So I preface all of this because two Fridays ago I can honestly say from start to end was my first good day in a very long time. It started with a morning walk with my husband and dog, taking in the cooler weather. I then had an overdue hair appointment scheduled. Now I would assume that most women look forward to getting their hair done, because they leave feeling fresh and pampered. But I truly enjoy being AT the salon, because my stylist Amanda is quite amazing. She’s a wonderful listener and we have so much fun chatting and catching up – not only on real life things but also like all our favorite trashy TV shows that we watch. She’s a Bravo and Housewives fan, so that automatically grants her so much respect in my book 🙂 So it allows me to have a couple hours just to be, not worry and to top it off, I always leave with beautiful hair.
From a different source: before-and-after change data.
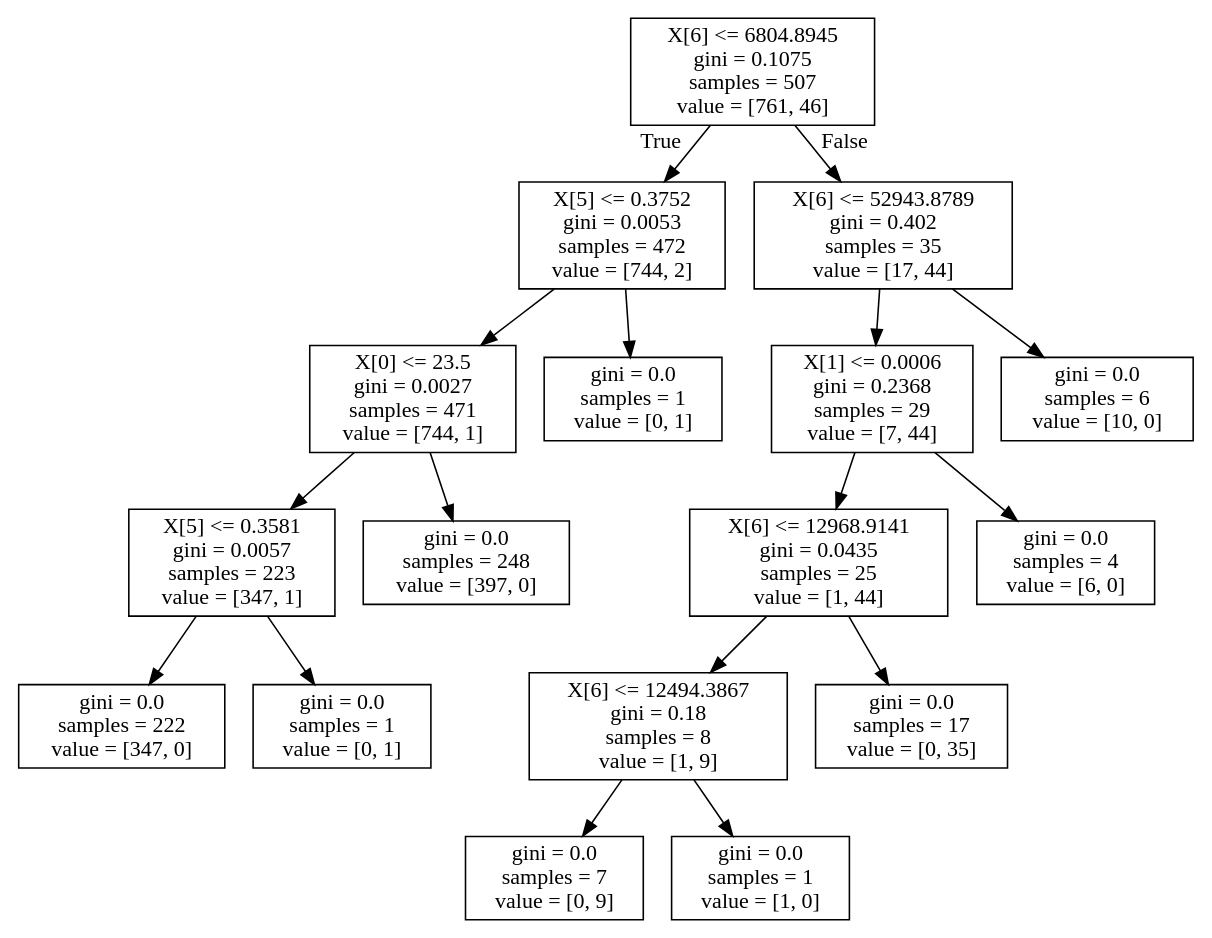
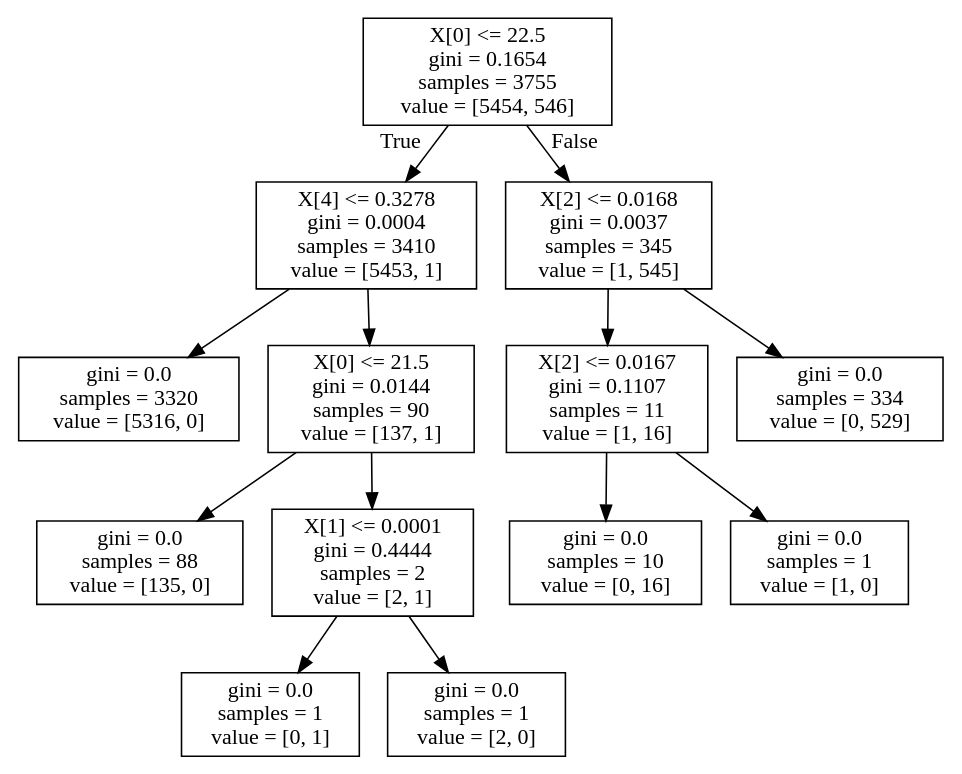
One commit to imwack/facebook changed the diagram in 2.dot. Above: the diagram before and after it, drawn with Graphviz. The commit also changed 16 other files, not shown here.

Commit message:
random graph 10000 nodes

```diff
--- a/2.dot
+++ b/2.dot
@@ -1,36 +1,28 @@
 digraph Tree {
 node [shape=box] ;
-0 [label="X[6] <= 6804.8945\ngini = 0.1075\nsamples = 507\nvalue = [761, 46]"] ;
-1 [label="X[5] <= 0.3752\ngini = 0.0053\nsamples = 472\nvalue = [744, 2]"] ;
+0 [label="X[0] <= 22.5\ngini = 0.1654\nsamples = 3755\nvalue = [5454, 546]"] ;
+1 [label="X[4] <= 0.3278\ngini = 0.0004\nsamples = 3410\nvalue = [5453, 1]"] ;
 0 -> 1 [labeldistance=2.5, labelangle=45, headlabel="True"] ;
-2 [label="X[0] <= 23.5\ngini = 0.0027\nsamples = 471\nvalue = [744, 1]"] ;
+2 [label="gini = 0.0\nsamples = 3320\nvalue = [5316, 0]"] ;
 1 -> 2 ;
-3 [label="X[5] <= 0.3581\ngini = 0.0057\nsamples = 223\nvalue = [347, 1]"] ;
-2 -> 3 ;
-4 [label="gini = 0.0\nsamples = 222\nvalue = [347, 0]"] ;
+3 [label="X[0] <= 21.5\ngini = 0.0144\nsamples = 90\nvalue = [137, 1]"] ;
+1 -> 3 ;
+4 [label="gini = 0.0\nsamples = 88\nvalue = [135, 0]"] ;
 3 -> 4 ;
-5 [label="gini = 0.0\nsamples = 1\nvalue = [0, 1]"] ;
+5 [label="X[1] <= 0.0001\ngini = 0.4444\nsamples = 2\nvalue = [2, 1]"] ;
 3 -> 5 ;
-6 [label="gini = 0.0\nsamples = 248\nvalue = [397, 0]"] ;
-2 -> 6 ;
-7 [label="gini = 0.0\nsamples = 1\nvalue = [0, 1]"] ;
-1 -> 7 ;
-8 [label="X[6] <= 52943.8789\ngini = 0.402\nsamples = 35\nvalue = [17, 44]"] ;
+6 [label="gini = 0.0\nsamples = 1\nvalue = [0, 1]"] ;
+5 -> 6 ;
+7 [label="gini = 0.0\nsamples = 1\nvalue = [2, 0]"] ;
+5 -> 7 ;
+8 [label="X[2] <= 0.0168\ngini = 0.0037\nsamples = 345\nvalue = [1, 545]"] ;
 0 -> 8 [labeldistance=2.5, labelangle=-45, headlabel="False"] ;
-9 [label="X[1] <= 0.0006\ngini = 0.2368\nsamples = 29\nvalue = [7, 44]"] ;
+9 [label="X[2] <= 0.0167\ngini = 0.1107\nsamples = 11\nvalue = [1, 16]"] ;
 8 -> 9 ;
-10 [label="X[6] <= 12968.9141\ngini = 0.0435\nsamples = 25\nvalue = [1, 44]"] ;
+10 [label="gini = 0.0\nsamples = 10\nvalue = [0, 16]"] ;
 9 -> 10 ;
-11 [label="X[6] <= 12494.3867\ngini = 0.18\nsamples = 8\nvalue = [1, 9]"] ;
-10 -> 11 ;
-12 [label="gini = 0.0\nsamples = 7\nvalue = [0, 9]"] ;
-11 -> 12 ;
-13 [label="gini = 0.0\nsamples = 1\nvalue = [1, 0]"] ;
-11 -> 13 ;
-14 [label="gini = 0.0\nsamples = 17\nvalue = [0, 35]"] ;
-10 -> 14 ;
-15 [label="gini = 0.0\nsamples = 4\nvalue = [6, 0]"] ;
-9 -> 15 ;
-16 [label="gini = 0.0\nsamples = 6\nvalue = [10, 0]"] ;
-8 -> 16 ;
+11 [label="gini = 0.0\nsamples = 1\nvalue = [1, 0]"] ;
+9 -> 11 ;
+12 [label="gini = 0.0\nsamples = 334\nvalue = [0, 529]"] ;
+8 -> 12 ;
 }
```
I then grabbed lunch by myself, which I actually enjoy. Taking in the quiet and think while I nourish with food. Then I came home to start getting ready for my evening with Glennon.
My best friend Mandie introduced me to Glennon’s work earlier this year. I had heard her talk about her quite a bit before this though. Always referencing her blog Momastery and how Glennon was like her own Dalai Lama. So initially I did not give it much thought as I wasn’t a mother at the time. But while I was pregnant earlier this year, I asked Mandie if I could borrow a book for a beach trip that we were headed on. She gave me Leah Remini’s Scientology tell-all book that I requested, but then she also handed me Glennon’s Carry On Warrior. Telling me, “I know you did not ask for this, but I just think it should be required reading for all humans! And you’re about to be a mom and I just think you’ll love her message.” Well I did not get a chance to read Carry On Warrior on that trip, but I still held onto Mandie’s copy.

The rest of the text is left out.